== EXERCISE ==
Every record that follows is to be copied exactly, with the pictures omitted.

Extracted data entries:
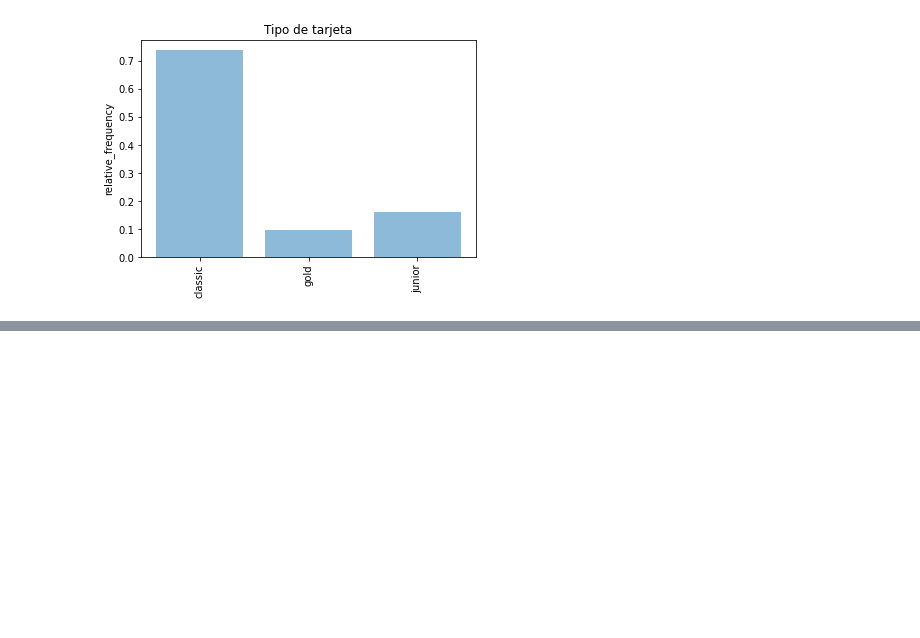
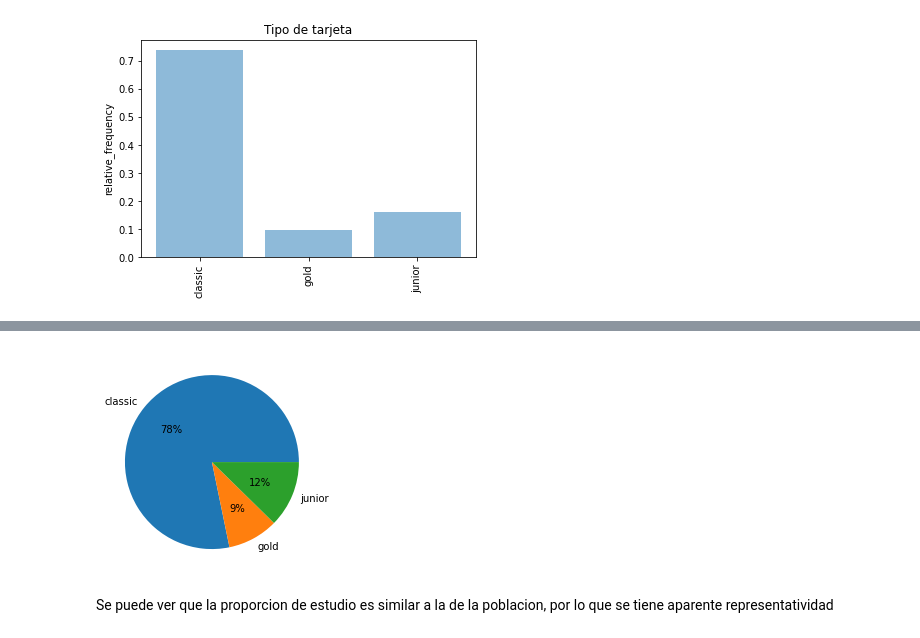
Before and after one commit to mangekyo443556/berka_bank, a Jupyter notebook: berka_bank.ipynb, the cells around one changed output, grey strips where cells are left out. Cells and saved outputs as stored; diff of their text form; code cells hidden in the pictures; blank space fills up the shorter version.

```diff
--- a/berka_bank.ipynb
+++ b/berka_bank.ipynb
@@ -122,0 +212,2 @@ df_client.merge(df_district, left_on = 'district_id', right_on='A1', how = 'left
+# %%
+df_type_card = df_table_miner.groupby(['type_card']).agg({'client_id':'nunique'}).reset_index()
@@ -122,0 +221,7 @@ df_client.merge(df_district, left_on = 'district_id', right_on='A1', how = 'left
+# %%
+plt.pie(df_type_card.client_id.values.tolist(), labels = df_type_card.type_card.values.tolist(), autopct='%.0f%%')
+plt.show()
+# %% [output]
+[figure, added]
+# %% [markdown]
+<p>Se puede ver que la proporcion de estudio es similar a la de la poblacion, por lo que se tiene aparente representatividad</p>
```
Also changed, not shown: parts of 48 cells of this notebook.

== EXERCISE OUTPUT ==
Before and after one commit to mangekyo443556/berka_bank, a Jupyter notebook: berka_bank.ipynb, the cells around one changed output, grey strips where cells are left out. Cells and saved outputs as stored; diff of their text form; code cells hidden in the pictures; blank space fills up the shorter version.

```diff
--- a/berka_bank.ipynb
+++ b/berka_bank.ipynb
@@ -122,0 +212,2 @@ df_client.merge(df_district, left_on = 'district_id', right_on='A1', how = 'left
+# %%
+df_type_card = df_table_miner.groupby(['type_card']).agg({'client_id':'nunique'}).reset_index()
@@ -122,0 +221,7 @@ df_client.merge(df_district, left_on = 'district_id', right_on='A1', how = 'left
+# %%
+plt.pie(df_type_card.client_id.values.tolist(), labels = df_type_card.type_card.values.tolist(), autopct='%.0f%%')
+plt.show()
+# %% [output]
+[figure, added]
+# %% [markdown]
+<p>Se puede ver que la proporcion de estudio es similar a la de la poblacion, por lo que se tiene aparente representatividad</p>
```
Also changed, not shown: parts of 48 cells of this notebook.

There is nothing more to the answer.